* [Exercise instructions] Each line below is to be copied exactly; images do not go into the copy.

[Before-and-after change records]
++++++
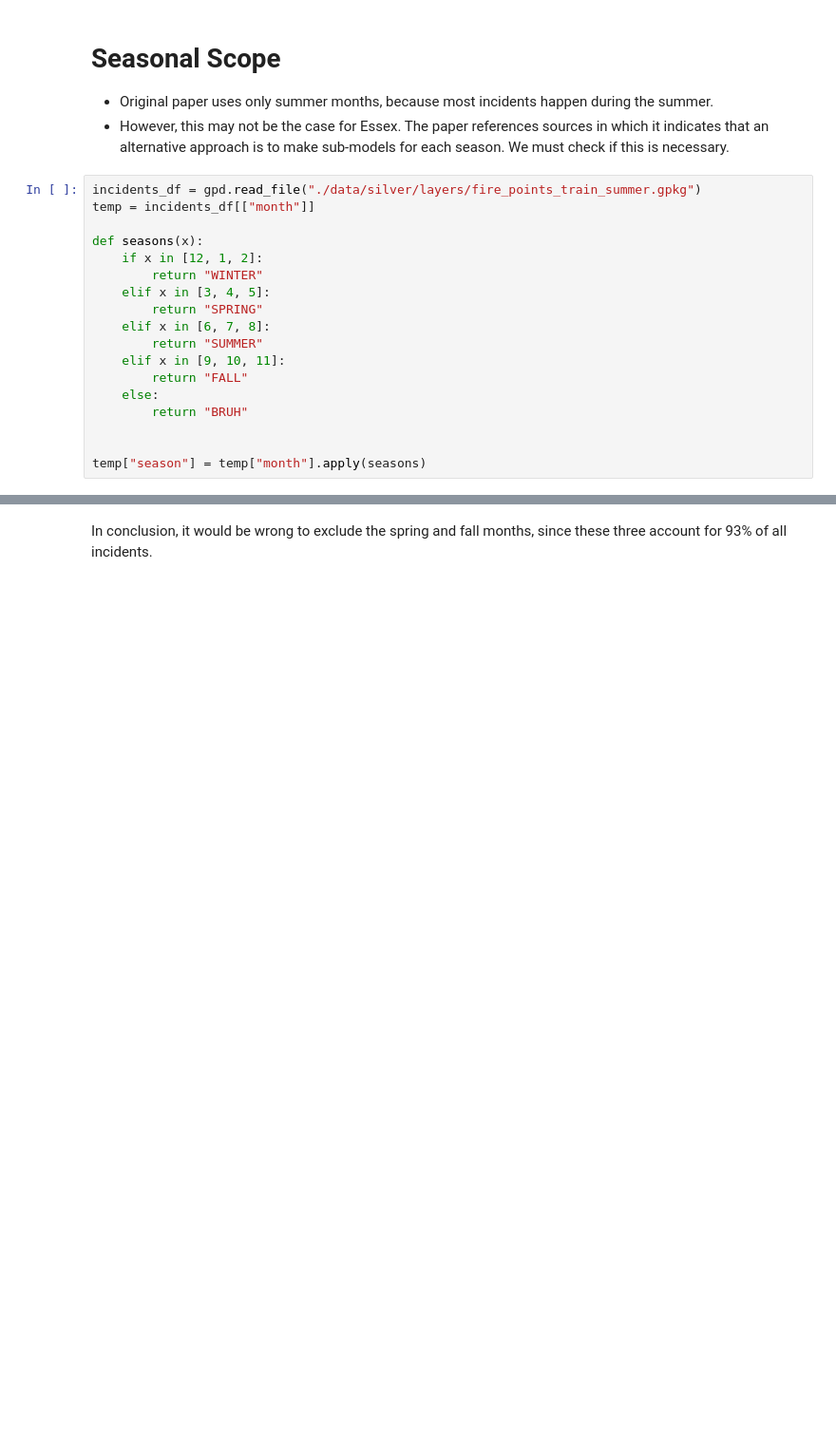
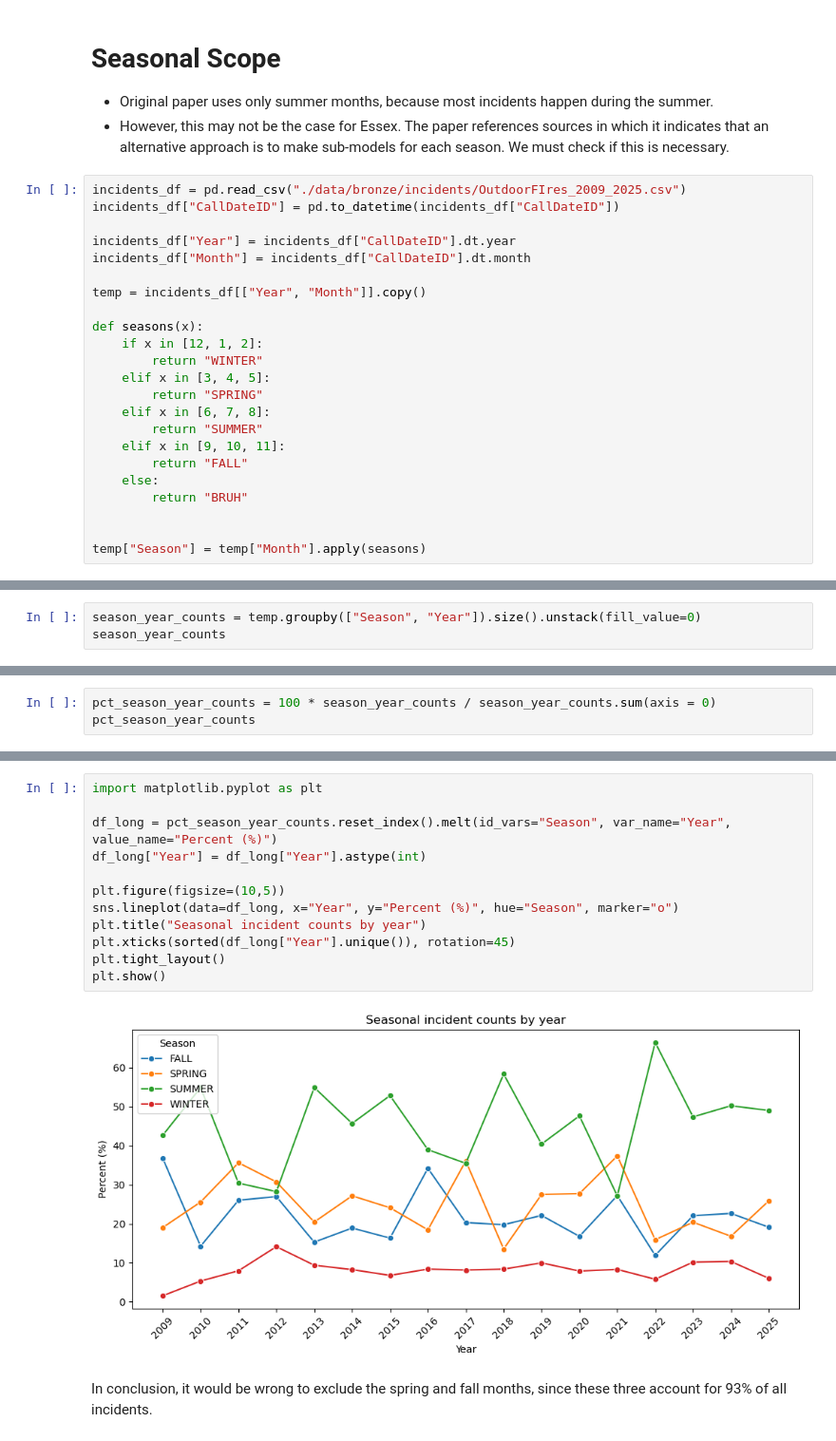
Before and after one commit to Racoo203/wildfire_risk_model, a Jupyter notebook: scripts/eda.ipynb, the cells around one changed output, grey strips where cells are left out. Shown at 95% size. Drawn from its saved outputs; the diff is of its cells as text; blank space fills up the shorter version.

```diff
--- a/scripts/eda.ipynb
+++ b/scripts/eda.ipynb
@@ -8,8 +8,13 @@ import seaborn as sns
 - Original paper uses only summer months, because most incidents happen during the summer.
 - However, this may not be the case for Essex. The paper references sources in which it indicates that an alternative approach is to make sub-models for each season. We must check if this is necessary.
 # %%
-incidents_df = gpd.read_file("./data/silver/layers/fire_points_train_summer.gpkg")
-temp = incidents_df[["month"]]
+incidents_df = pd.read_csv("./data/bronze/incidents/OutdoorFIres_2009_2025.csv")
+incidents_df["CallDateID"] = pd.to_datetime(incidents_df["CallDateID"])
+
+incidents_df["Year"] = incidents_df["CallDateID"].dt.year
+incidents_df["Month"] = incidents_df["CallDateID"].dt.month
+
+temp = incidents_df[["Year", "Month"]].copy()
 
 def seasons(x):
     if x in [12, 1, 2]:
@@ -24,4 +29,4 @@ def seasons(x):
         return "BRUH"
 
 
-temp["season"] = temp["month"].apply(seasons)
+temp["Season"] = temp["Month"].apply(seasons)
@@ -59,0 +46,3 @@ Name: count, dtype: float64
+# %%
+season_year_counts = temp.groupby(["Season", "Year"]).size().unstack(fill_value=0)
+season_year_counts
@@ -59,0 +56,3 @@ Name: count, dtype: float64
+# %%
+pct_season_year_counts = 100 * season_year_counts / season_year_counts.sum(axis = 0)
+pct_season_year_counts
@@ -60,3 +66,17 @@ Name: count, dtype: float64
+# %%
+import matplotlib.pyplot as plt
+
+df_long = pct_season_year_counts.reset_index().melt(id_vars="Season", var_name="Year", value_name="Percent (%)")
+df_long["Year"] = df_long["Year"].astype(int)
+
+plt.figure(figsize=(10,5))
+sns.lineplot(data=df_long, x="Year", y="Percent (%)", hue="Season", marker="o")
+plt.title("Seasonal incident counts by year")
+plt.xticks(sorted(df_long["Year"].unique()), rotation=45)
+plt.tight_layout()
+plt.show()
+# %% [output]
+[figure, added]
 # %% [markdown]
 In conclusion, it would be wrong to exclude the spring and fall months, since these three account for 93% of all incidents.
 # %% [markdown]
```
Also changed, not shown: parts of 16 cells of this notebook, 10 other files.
++++++
* [Response area]
Before and after one commit to Racoo203/wildfire_risk_model, a Jupyter notebook: scripts/eda.ipynb, the cells around one changed output, grey strips where cells are left out. Shown at 95% size. Drawn from its saved outputs; the diff is of its cells as text; blank space fills up the shorter version.

```diff
--- a/scripts/eda.ipynb
+++ b/scripts/eda.ipynb
@@ -8,8 +8,13 @@ import seaborn as sns
 - Original paper uses only summer months, because most incidents happen during the summer.
 - However, this may not be the case for Essex. The paper references sources in which it indicates that an alternative approach is to make sub-models for each season. We must check if this is necessary.
 # %%
-incidents_df = gpd.read_file("./data/silver/layers/fire_points_train_summer.gpkg")
-temp = incidents_df[["month"]]
+incidents_df = pd.read_csv("./data/bronze/incidents/OutdoorFIres_2009_2025.csv")
+incidents_df["CallDateID"] = pd.to_datetime(incidents_df["CallDateID"])
+
+incidents_df["Year"] = incidents_df["CallDateID"].dt.year
+incidents_df["Month"] = incidents_df["CallDateID"].dt.month
+
+temp = incidents_df[["Year", "Month"]].copy()
 
 def seasons(x):
     if x in [12, 1, 2]:
@@ -24,4 +29,4 @@ def seasons(x):
         return "BRUH"
 
 
-temp["season"] = temp["month"].apply(seasons)
+temp["Season"] = temp["Month"].apply(seasons)
@@ -59,0 +46,3 @@ Name: count, dtype: float64
+# %%
+season_year_counts = temp.groupby(["Season", "Year"]).size().unstack(fill_value=0)
+season_year_counts
@@ -59,0 +56,3 @@ Name: count, dtype: float64
+# %%
+pct_season_year_counts = 100 * season_year_counts / season_year_counts.sum(axis = 0)
+pct_season_year_counts
@@ -60,3 +66,17 @@ Name: count, dtype: float64
+# %%
+import matplotlib.pyplot as plt
+
+df_long = pct_season_year_counts.reset_index().melt(id_vars="Season", var_name="Year", value_name="Percent (%)")
+df_long["Year"] = df_long["Year"].astype(int)
+
+plt.figure(figsize=(10,5))
+sns.lineplot(data=df_long, x="Year", y="Percent (%)", hue="Season", marker="o")
+plt.title("Seasonal incident counts by year")
+plt.xticks(sorted(df_long["Year"].unique()), rotation=45)
+plt.tight_layout()
+plt.show()
+# %% [output]
+[figure, added]
 # %% [markdown]
 In conclusion, it would be wrong to exclude the spring and fall months, since these three account for 93% of all incidents.
 # %% [markdown]
```
Also changed, not shown: parts of 16 cells of this notebook, 10 other files.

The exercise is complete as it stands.